───── Provided entries ─────
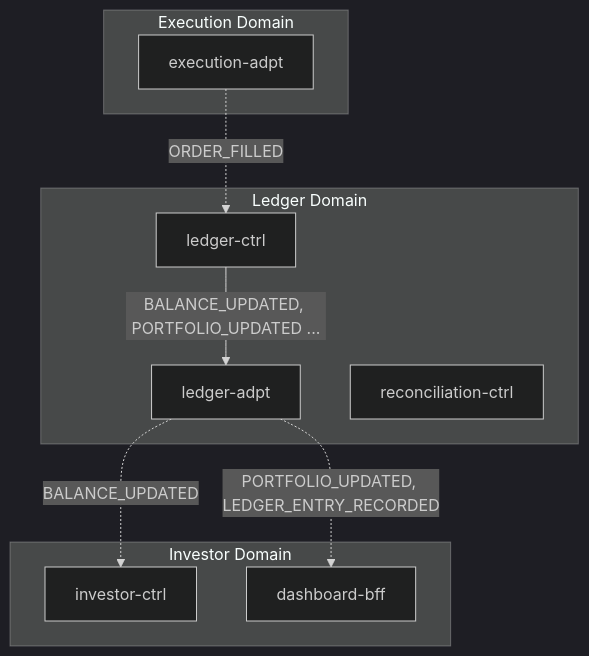
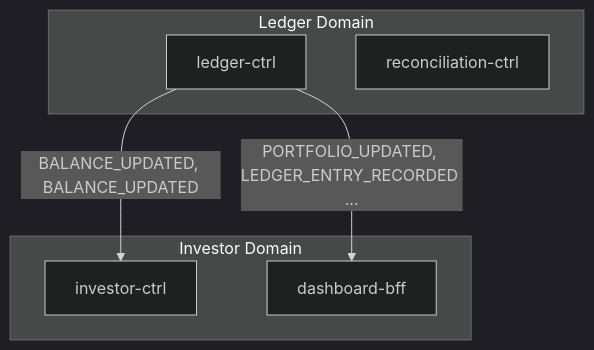
Before and after one commit to fabio-vitali/nestfolio: the first of 2 diagrams in docs/data-flows/order-ledger.md, drawn with Mermaid (dark theme). The commit also changed other lines of this file and 19 other files, not shown here.

First line of the commit message:
docs(flows): update flow specs and schema for pull model adapter routing

````diff
--- a/docs/data-flows/order-ledger.md
+++ b/docs/data-flows/order-ledger.md
@@ -11,19 +11,13 @@
 ```mermaid
 flowchart TD
-    subgraph execution["Execution Domain"]
-        execution_adpt["execution-adpt"]
-    end
     subgraph ledger["Ledger Domain"]
         ledger_ctrl["ledger-ctrl"]
-        ledger_adpt["ledger-adpt"]
         reconciliation_ctrl["reconciliation-ctrl"]
     end
     subgraph investor["Investor Domain"]
         investor_ctrl["investor-ctrl"]
         dashboard_bff["dashboard-bff"]
     end
-    execution_adpt -.->|"ORDER_FILLED"| ledger_ctrl
-    ledger_ctrl -->|"BALANCE_UPDATED, PORTFOLIO_UPDATED ..."| ledger_adpt
-    ledger_adpt -.->|"BALANCE_UPDATED"| investor_ctrl
-    ledger_adpt -.->|"PORTFOLIO_UPDATED, LEDGER_ENTRY_RECORDED"| dashboard_bff
+    ledger_ctrl -->|"BALANCE_UPDATED, BALANCE_UPDATED"| investor_ctrl
+    ledger_ctrl -->|"PORTFOLIO_UPDATED, LEDGER_ENTRY_RECORDED ..."| dashboard_bff
 ```
````
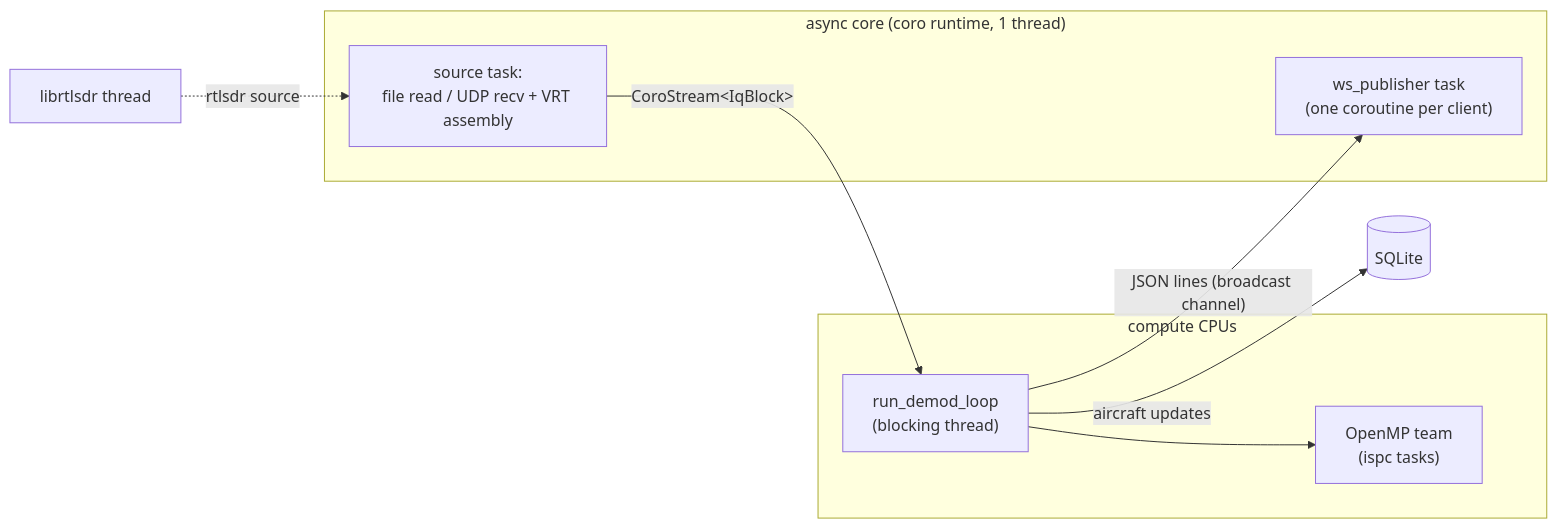
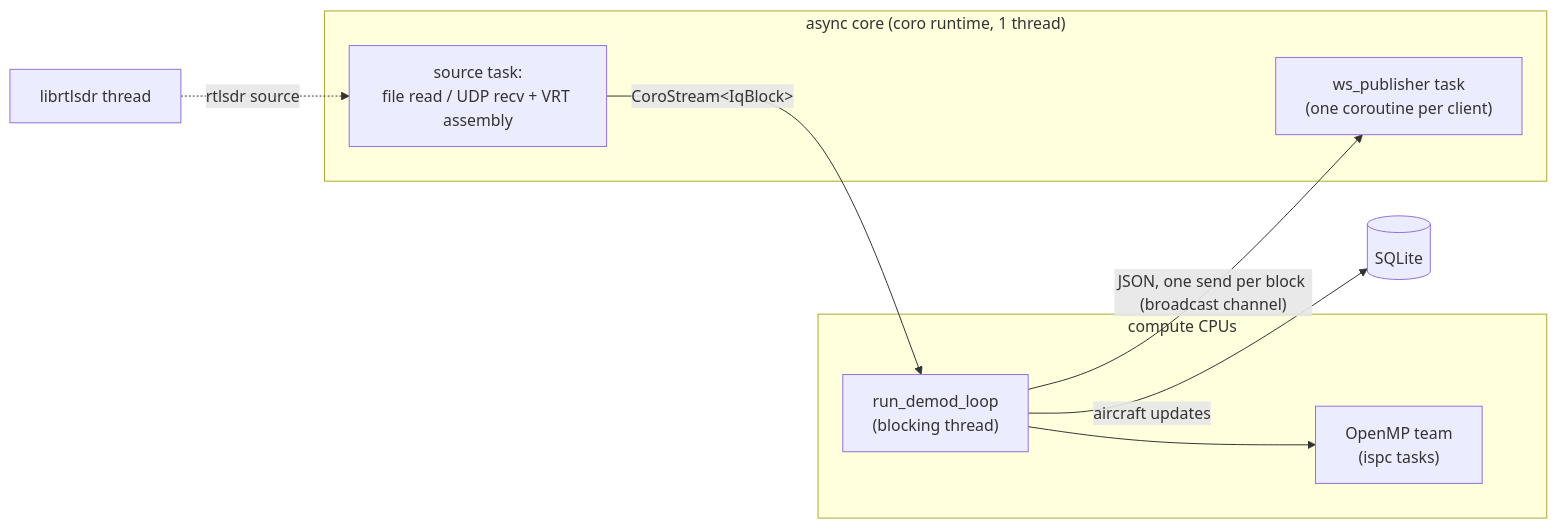
Before and after one commit to bts164/ADSB-Decoder: the second of 3 diagrams in README.md, drawn with Mermaid. The commit also changed other lines of this file and 18 other files, not shown here.

````diff
--- a/README.md
+++ b/README.md
@@ -225,14 +225,14 @@
 ```mermaid
 flowchart LR
     subgraph async["async core (coro runtime, 1 thread)"]
         SRC["source task:<br/>file read / UDP recv + VRT assembly"]
         WS["ws_publisher task<br/>(one coroutine per client)"]
     end
     RTL["librtlsdr thread"] -. "rtlsdr source" .-> SRC
     subgraph compute["compute CPUs"]
         LOOP["run_demod_loop<br/>(blocking thread)"] --> OMP["OpenMP team<br/>(ispc tasks)"]
     end
     SRC -- "CoroStream&lt;IqBlock&gt;" --> LOOP
-    LOOP -- "JSON lines (broadcast channel)" --> WS
+    LOOP -- "JSON, one send per block (broadcast channel)" --> WS
     LOOP -- "aircraft updates" --> DB[(SQLite)]
 ```
````
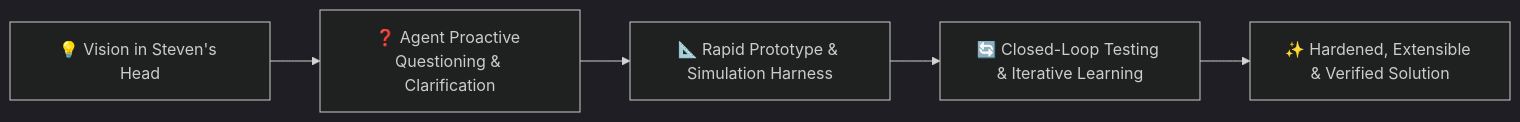
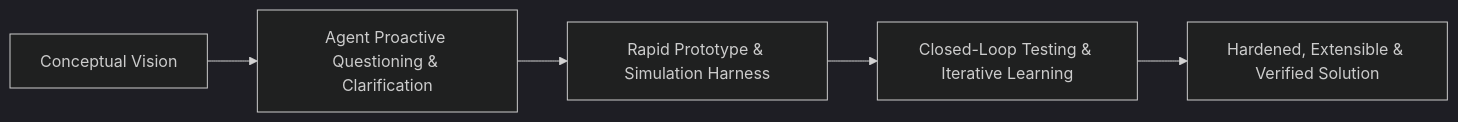
The diagram in archetypes/fullstack-dotnet-react.md (spelech/AgenticEngineeringToolbelt), drawn with Mermaid (dark theme) before and after one commit. The commit also changed other lines of this file and 42 other files, not shown here.

````diff
--- a/archetypes/fullstack-dotnet-react.md
+++ b/archetypes/fullstack-dotnet-react.md
@@ -10,7 +10,7 @@
 ```mermaid
 flowchart LR
-    A["💡 Vision in Steven's Head"] --> B["❓ Agent Proactive Questioning & Clarification"]
-    B --> C["📐 Rapid Prototype & Simulation Harness"]
-    C --> D["🔄 Closed-Loop Testing & Iterative Learning"]
-    D --> E["✨ Hardened, Extensible & Verified Solution"]
+    A["Conceptual Vision"] --> B["Agent Proactive Questioning & Clarification"]
+    B --> C["Rapid Prototype & Simulation Harness"]
+    C --> D["Closed-Loop Testing & Iterative Learning"]
+    D --> E["Hardened, Extensible & Verified Solution"]
 ```
````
─────
How many of the lines above include the word "subgraph"? Respond with the number alone.

5